This century has had its share of enigmatic leaders. Stalin kept his aides on tenterhooks most of the time. De Gaulle deliberately cultivated an air of mystery about himself, which he considered essential to ruling. Nixon had a theory that confusing his adversaries was part of leadership. William Bundy, in a new book about Nixon titled "Tangled Web," says that his accomplishments were undermined by an unshakable bent to deceive.
But as David Remnick suggests in a brilliant profile in The New Yorker, Netanyahu may be a puzzle even to himself.
A principal influence on him has been his father, Benzion, a hard-line Zionist who sees Jewish history as a history of holocausts and does not believe in peace with the Arabs. Netanyahu dismisses the idea of paternal influence as "psychobabble." But friends and colleagues who have known him for years do not.
Yet, although his heart may be with the extreme right wing, his mind tells him that the status quo cannot endure. Will he listen to the call of history and try to come to an agreement with the Palestinians? Or will he listen to the right-wing constituencies that keep him in office?

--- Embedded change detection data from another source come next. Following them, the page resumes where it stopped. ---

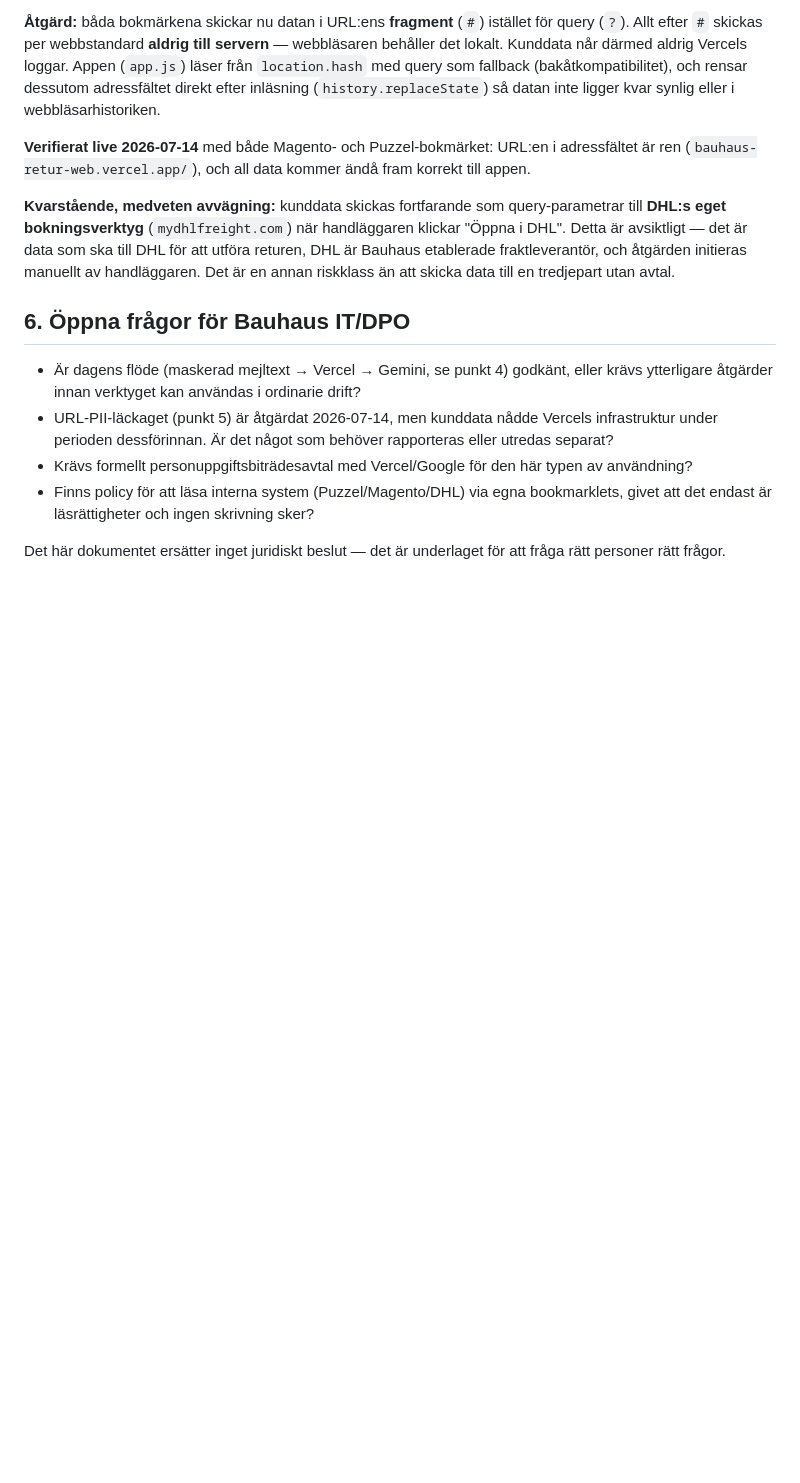
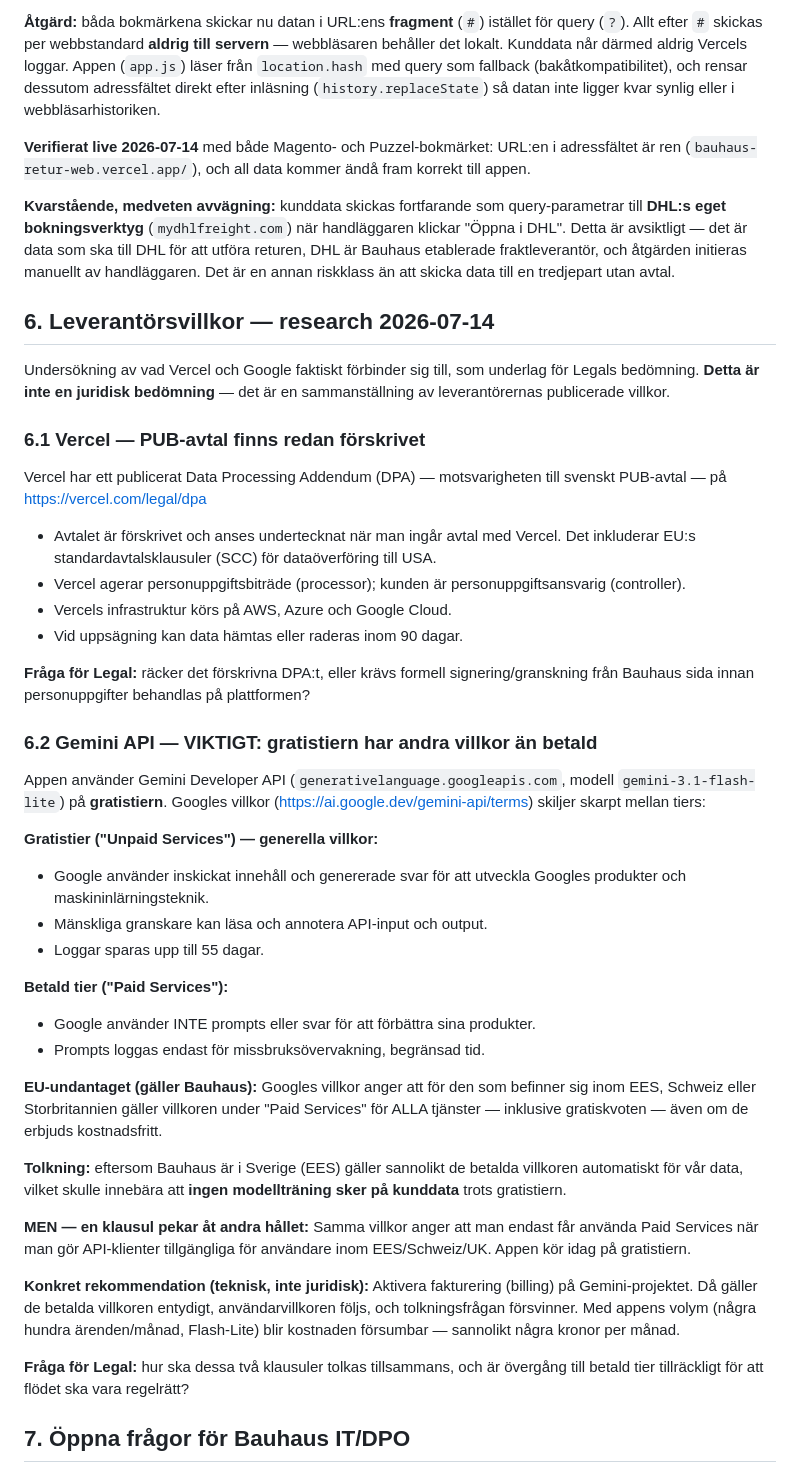
Before and after one commit to AdamBergkvist1/bauhaus-retur-web, a Markdown page: DATAFLOW.md, the part around the change. Rendered like a GitHub page; blank space fills up the shorter version.

Commit message:
Revise supplier terms and legal inquiries in DATAFLOW.md
Updated section 6 to include supplier terms and conditions for Vercel and Gemini API, along with legal inquiries regarding data processing agreements and tier differences.

```diff
--- a/DATAFLOW.md
+++ b/DATAFLOW.md
@@ -124,18 +124,67 @@ till DHL för att utföra returen, DHL är Bauhaus etablerade fraktleverantör,
 och åtgärden initieras manuellt av handläggaren. Det är en annan riskklass än
 att skicka data till en tredjepart utan avtal.
 
-## 6. Öppna frågor för Bauhaus IT/DPO
-- Är dagens flöde (maskerad mejltext → Vercel → Gemini, se punkt 4) godkänt,
-  eller krävs ytterligare åtgärder innan verktyget kan användas i
-  ordinarie drift?
-- URL-PII-läckaget (punkt 5) är åtgärdat 2026-07-14, men kunddata nådde
-  Vercels infrastruktur under perioden dessförinnan. Är det något som
-  behöver rapporteras eller utredas separat?
-- Krävs formellt personuppgiftsbiträdesavtal med Vercel/Google för
-  den här typen av användning?
-- Finns policy för att läsa interna system (Puzzel/Magento/DHL) via
-  egna bookmarklets, givet att det endast är läsrättigheter och
-  ingen skrivning sker?
+## 6. Leverantörsvillkor — research 2026-07-14
 
-Det här dokumentet ersätter inget juridiskt beslut — det är
-underlaget för att fråga rätt personer rätt frågor.
+Undersökning av vad Vercel och Google faktiskt förbinder sig till, som
+underlag för Legals bedömning. **Detta är inte en juridisk bedömning** —
+det är en sammanställning av leverantörernas publicerade villkor.
+
+### 6.1 Vercel — PUB-avtal finns redan förskrivet
+
+Vercel har ett publicerat Data Processing Addendum (DPA) — motsvarigheten
+till svenskt PUB-avtal — på https://vercel.com/legal/dpa
+
+- Avtalet är förskrivet och anses undertecknat när man ingår avtal med
+  Vercel. Det inkluderar EU:s standardavtalsklausuler (SCC) för
+  dataöverföring till USA.
+- Vercel agerar personuppgiftsbiträde (processor); kunden är
+  personuppgiftsansvarig (controller).
+- Vercels infrastruktur körs på AWS, Azure och Google Cloud.
+- Vid uppsägning kan data hämtas eller raderas inom 90 dagar.
+
+**Fråga för Legal:** räcker det förskrivna DPA:t, eller krävs formell
+signering/granskning från Bauhaus sida innan personuppgifter behandlas
+på plattformen?
+
+### 6.2 Gemini API — VIKTIGT: gratistiern har andra villkor än betald
+
+Appen använder Gemini Developer API (`generativelanguage.googleapis.com`,
+modell `gemini-3.1-flash-lite`) på **gratistiern**. Googles villkor
+(https://ai.google.dev/gemini-api/terms) skiljer skarpt mellan tiers:
+
+**Gratistier ("Unpaid Services") — generella villkor:**
+- Google använder inskickat innehåll och genererade svar för att
+  utveckla Googles produkter och maskininlärningsteknik.
+- Mänskliga granskare kan läsa och annotera API-input och output.
+- Loggar sparas upp till 55 dagar.
+
+**Betald tier ("Paid Services"):**
+- Google använder INTE prompts eller svar för att förbättra sina produkter.
+- Prompts loggas endast för missbruksövervakning, begränsad tid.
+
+**EU-undantaget (gäller Bauhaus):**
+Googles villkor anger att för den som befinner sig inom EES, Schweiz
+eller Storbritannien gäller villkoren under "Paid Services" för ALLA
+tjänster — inklusive gratiskvoten — även om de erbjuds kostnadsfritt.
+
+**Tolkning:** eftersom Bauhaus är i Sverige (EES) gäller sannolikt de
+betalda villkoren automatiskt för vår data, vilket skulle innebära att
+**ingen modellträning sker på kunddata** trots gratistiern.
+
+**MEN — en klausul pekar åt andra hållet:**
+Samma villkor anger att man endast får använda Paid Services när man
+gör API-klienter tillgängliga för användare inom EES/Schweiz/UK.
+Appen kör idag på gratistiern.
+
+**Konkret rekommendation (teknisk, inte juridisk):**
+Aktivera fakturering (billing) på Gemini-projektet. Då gäller de betalda
+villkoren entydigt, användarvillkoren följs, och tolkningsfrågan
+försvinner. Med appens volym (några hundra ärenden/månad, Flash-Lite)
+blir kostnaden försumbar — sannolikt några kronor per månad.
+
+**Fråga för Legal:** hur ska dessa två klausuler tolkas tillsammans, och
+är övergång till betald tier tillräckligt för att flödet ska vara
+regelrätt?
+
+## 7. Öppna frågor för Bauhaus IT/DPO
```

One observer says his visceral reactions are ideological like his father's, but he knows that these reactions may be wrong. The result is paralysis, motion without movement. And it is all pent up within him. He has no real circle of trusted friends. His three marriages have not worked out very well. He has been obliged to go on television and confess to adultery. His former foreign minister, David Levy, calls him "a Napoleon and a liar."
It is rare to see a leader in a crucial position unreadable even to his closest associates. His constant companion in public is David Bar-Illan, his spokesman and media adviser. And Mr. Bar-Illan told Mr. Remnick, "Bibi is very hard to read emotionally. He's very closed. It's not possible to read what he feels. I never know what's in his heart or mind. I don't know if he does."
And so we are left to wonder whether Netanyahu can overcome his family history and whatever it is that makes him so locked up within himself and finally make peace.
* Daniel Schorr is senior news analyst for National Public Radio.